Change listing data
- - -

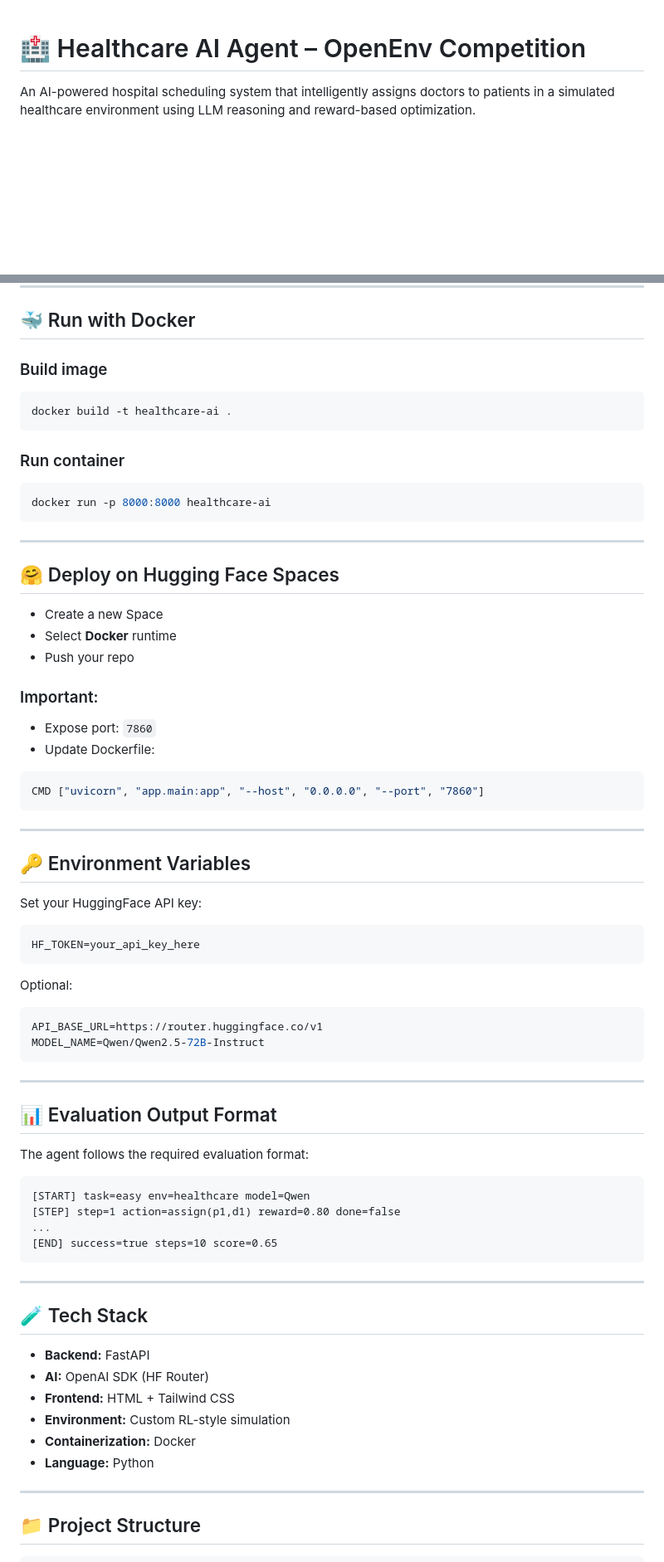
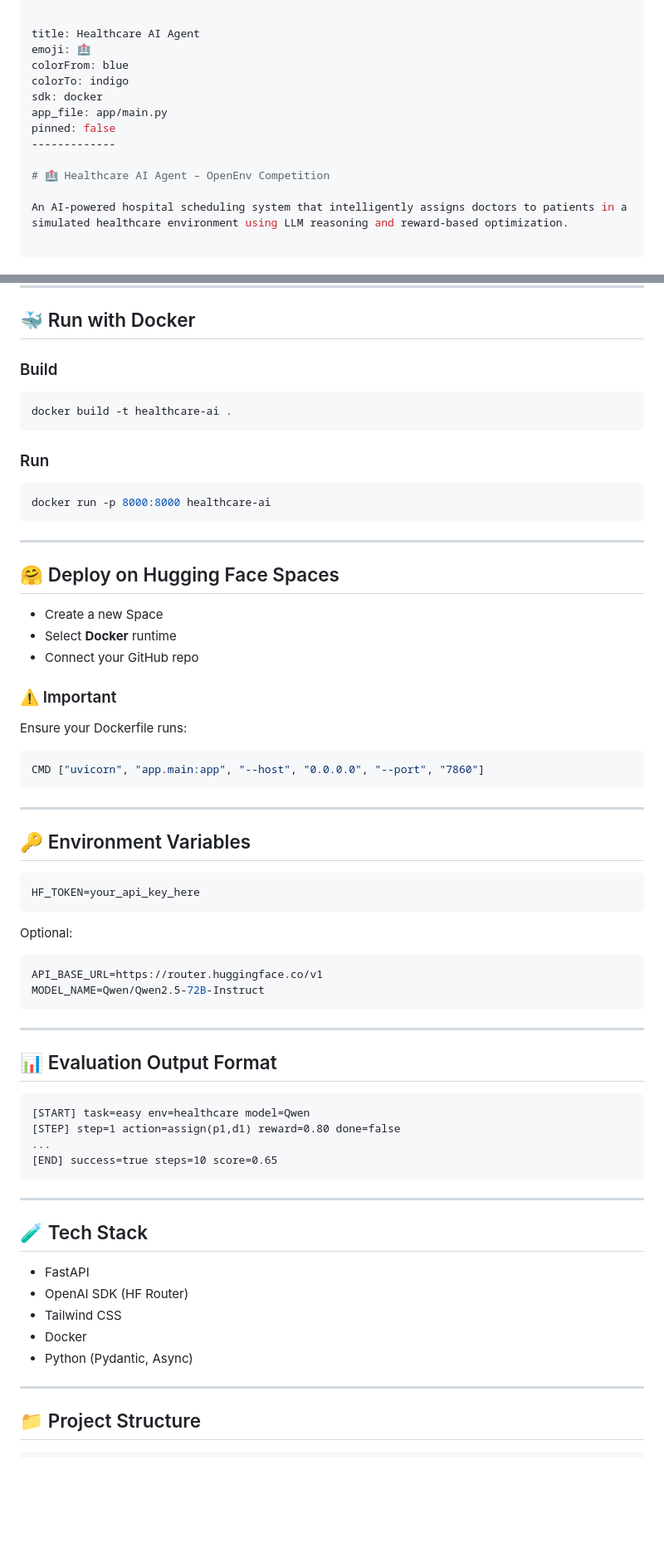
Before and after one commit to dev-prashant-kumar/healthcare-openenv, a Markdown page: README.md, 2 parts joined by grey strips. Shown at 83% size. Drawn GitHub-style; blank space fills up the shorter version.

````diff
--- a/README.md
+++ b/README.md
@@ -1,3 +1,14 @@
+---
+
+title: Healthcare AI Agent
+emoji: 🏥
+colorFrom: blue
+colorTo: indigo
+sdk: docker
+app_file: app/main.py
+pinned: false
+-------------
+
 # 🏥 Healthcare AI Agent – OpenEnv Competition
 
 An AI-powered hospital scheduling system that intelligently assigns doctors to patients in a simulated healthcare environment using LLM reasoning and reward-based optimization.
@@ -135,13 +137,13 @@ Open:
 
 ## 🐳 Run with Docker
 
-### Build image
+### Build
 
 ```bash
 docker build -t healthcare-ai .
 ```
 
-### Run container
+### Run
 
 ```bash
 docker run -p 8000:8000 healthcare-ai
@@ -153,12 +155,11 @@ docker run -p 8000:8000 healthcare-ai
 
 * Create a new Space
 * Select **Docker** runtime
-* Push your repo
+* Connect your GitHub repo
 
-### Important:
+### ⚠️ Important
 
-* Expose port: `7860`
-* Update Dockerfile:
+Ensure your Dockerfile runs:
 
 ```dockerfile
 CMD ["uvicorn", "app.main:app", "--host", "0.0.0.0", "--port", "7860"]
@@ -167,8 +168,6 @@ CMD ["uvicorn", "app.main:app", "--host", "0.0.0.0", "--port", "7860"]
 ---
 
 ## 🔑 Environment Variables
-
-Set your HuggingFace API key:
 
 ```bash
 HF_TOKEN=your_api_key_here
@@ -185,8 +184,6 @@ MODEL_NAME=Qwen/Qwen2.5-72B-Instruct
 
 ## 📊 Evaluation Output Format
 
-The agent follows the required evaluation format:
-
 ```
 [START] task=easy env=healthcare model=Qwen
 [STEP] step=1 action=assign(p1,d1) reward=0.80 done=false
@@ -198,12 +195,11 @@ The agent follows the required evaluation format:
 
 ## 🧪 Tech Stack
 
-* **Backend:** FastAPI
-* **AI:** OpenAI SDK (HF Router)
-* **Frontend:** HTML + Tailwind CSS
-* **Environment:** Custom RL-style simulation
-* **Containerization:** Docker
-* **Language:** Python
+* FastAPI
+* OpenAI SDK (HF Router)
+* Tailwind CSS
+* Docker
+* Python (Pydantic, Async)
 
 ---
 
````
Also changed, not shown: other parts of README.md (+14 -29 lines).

- - -

Assigned task: How many lines in the entries above include the string "main"? Please answer with that number and nothing more.

Result of the task: 3